Winton is also sharply critical of the New York architect recruited by museum director Davies to design the project and thinks the choice is tinged with more than a touch of trendy East Coast art-world elitism. "They are touting Richard Gluckman as the guru of museum architects. I think he's a lot of hot air. I think if he has said something often enough and long enough, people get convinced of it; he's even convinced of it."
Others note that Davies was responsible for recruiting noted Philadelphia architect Robert Venturi in 1996 to overhaul the museum's La Jolla headquarters, originally designed as a residence by Irving Gill, the region's most famous homegrown architect. The Venturi remodel, hailed by some, drew brickbats from many others, including a reviewer from Art in America, who noted in July 1997 that "Venturi's postmodern playfulness here goes awry in the bombastic and overbearing entry court. Huge Dalmatian spots pattern the terrazzo floor, and an irregular star-shaped clerestory above dangles a wavy, perforated, patterned fin -- its edges outlined in neon -- from each of its seven ribs."
Winton says that's a foreboding precedent.
"My opinion is Gluckman got a nice vacation in Southern California to come defend his building, and if it gets built we will have 20 to 30 years of horror to have to look at. It'll probably take at least that long for us to get it torn down. Once something is up, it's very difficult to get it removed."
Winton was present at an October 16 hearing on the project held by the city's redevelopment arm, the Centre City Development Corporation, which reviewed the plan and gave it a hasty thumbs-up prior to sending it on to the city council, which is now set to hear the item November 26. If the plan is approved by the council, the site would be donated to the city by the depot's owner, real estate giant Catellus, Inc.; the city would then lease the property to the museum until 2091. Winton says the CCDC board made it clear it was on the side of the development and refused to give opponents a fair hearing.
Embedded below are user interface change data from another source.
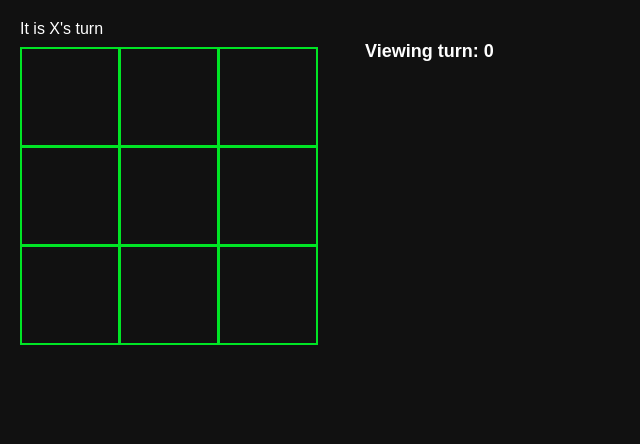
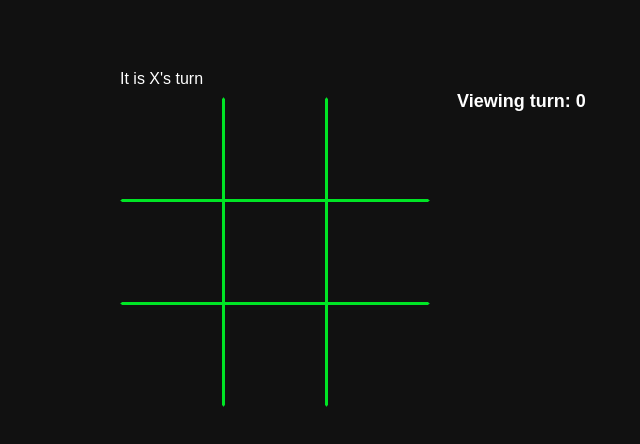
Before and after one commit to ThamasMc/react-tac-toe, a React (Create React App) app in the folder src/: page / in a window 1280 px wide. Shown: the top 444 px of the page, without its empty margins (0-640 px from the left). Built offline with nearby package versions, Linux system fonts and the light colour scheme.

Commit message:
Completes new design and refactors
        - Defines borders based on row placement
        - Completes positioning and hover updates

```diff
--- a/src/components/board.js
+++ b/src/components/board.js
@@ -32,6 +32,7 @@ export default function Board({ xActive, spaces, onPlay }) {
          return (
            <Square
              key={colIndex}
+             position={posToWord(position)}
              val={spaces[position]}
              winner={ winning_square ? "winner" : ""}
              fooClick={() => barClick(position)}
@@ -47,6 +48,24 @@ export default function Board({ xActive, spaces, onPlay }) {
       {[0, 1, 2].map((rowIndex) => renderRow(rowIndex))}
     </>
   );
+}
+
+function posToWord(position) {
+  let posArr = [];
+  if(position <= 2) {
+    posArr.push("top");
+  }
+  if(position >= 6) {
+    posArr.push("bottom");
+  }
+  if(position % 3 == 0) {
+    posArr.push("left");
+  }
+  if(position % 3 == 2) {
+    posArr.push("right");
+  }
+
+  return posArr.join(" ");
 }
 
 function calculateWinner(squares) {
--- a/src/components/square.js
+++ b/src/components/square.js
@@ -1,7 +1,7 @@
-export default function Square({ val, fooClick, winner }){
+export default function Square({ val, fooClick, winner, position }){
   return(
     <button
-      className={`square ${winner}`}
+      className={`square ${winner} ${position}`}
       onClick={fooClick}
     >
       { val }
--- a/src/styles.css
+++ b/src/styles.css
@@ -69,6 +69,7 @@ body {
 }
 
 .square {
+  all: unset;
   background: #111;
   border: 2px solid #00E525;
   float: left;
@@ -82,6 +83,23 @@ body {
   text-align: center;
   width: 100px;
   color: white;
+  transition-duration: 0.5s;
+}
+
+.top {
+  border-top: 2px solid #111;
+}
+
+.left {
+  border-left: 2px solid #111;
+}
+
+.right {
+  border-right: 2px solid #111;
+}
+
+.bottom {
+  border-bottom: 2px solid #111;
 }
 
 .board-row:after {
@@ -97,10 +115,14 @@ body {
 .game {
   display: flex;
   flex-direction: row;
+  min-height: 100vh;
+  padding: 50px 100px;
+}
+
+.game-board {
 }
 
 .game-info {
-  margin-left: 20px;
 }
 
 .turn-button {
@@ -118,6 +140,10 @@ body {
   background: #008000;
 }
 
+.square:empty:hover {
+  background: #008000;
+}
+
 .turn-button:active {
   transform: translateY(2px);
   background-color: #00475e;
```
"It was old home week," according to Winton, who says she looked on in chagrin as CCDC board members openly alluded to social and personal relationships they had with museum backers. "You could hear the cash registers jingle. I don't think that it's covert. It's quite overt. They get invited to places, they go to dinners. They are invited to museum welcoming parties. The social scene. This is very important to some people."
One board member, attorney Victor Vilaplana, declared he would recuse himself from voting on the issue, then went on to tell his colleagues about the project's great merits. "Mr. Chair, because of my prior and current relationship with the museum and the museum's counsel, I am going to disqualify myself from the vote for the project, which I do think is a terrific and wonderful cultural and architectural addition to San Diego."
When museum president Pauline Foster went to the podium, she received a warm reception from the board. "[Foster] got up to speak and said, 'It's so nice to see you all again,'" Winton recalls, "and they all beamed back at her. When she said, 'It's so nice to see you again,' it wasn't very businesslike."
Yet even as they fell into line for a six-to-nothing vote in favor of the building, several members of the CCDC board winced with displeasure over its design. "I support the project, but I have to be a little bit honest. When I look at the building, perhaps I don't have the architectural eye," said member Gil Johnson. "I support this, but I really do have some heartburn."
Chimed in board member Julie Dillon, "I guess I would say ditto to boardmember Johnson. I have had heartburn for quite a while, and everybody's heard me talk about this. I am also not an architect, but I am really concerned about the boxiness of it. I am fully in support of the project, but I am troubled by this building."
Project critic Bruce Coons, executive director of Save Our Heritage Organisation (SOHO), a pro-preservation advocacy group, argues that "The current design looks like the cooling tower of a power plant. This just doesn't make the grade as a great new piece of architecture or historic preservation. The early design has been watered down, and it's just become a boring, ugly appendage. It's an abomination, and almost everybody else agrees. We think San Diego deserves better."
Skeptics say they can't help comparing the situation to the long-standing controversy at the San Diego Unified School District. In that case, Superintendent Alan Bersin, backed by the Union-Tribune and various downtown business interests, along with his mother-in-law Pauline Foster, is pitted against the teachers' union and a variety of other critics of his policies regarding district purchasing, contracting, real estate development, and educational issues. Irwin Jacobs, for whom the depot museum is to be named, also is a major Bersin supporter; in 2000 Jacobs gave $100,000 to an ultimately unsuccessful effort to defeat Bersin's school-board foe, Frances O'Neill Zimmerman.
"It's very sad," concludes Winton. "We are not anti-art. That is the tack they took, accusing us of that, and it kind of threw me off base. We are not anti-art, we are anti-poor architecture."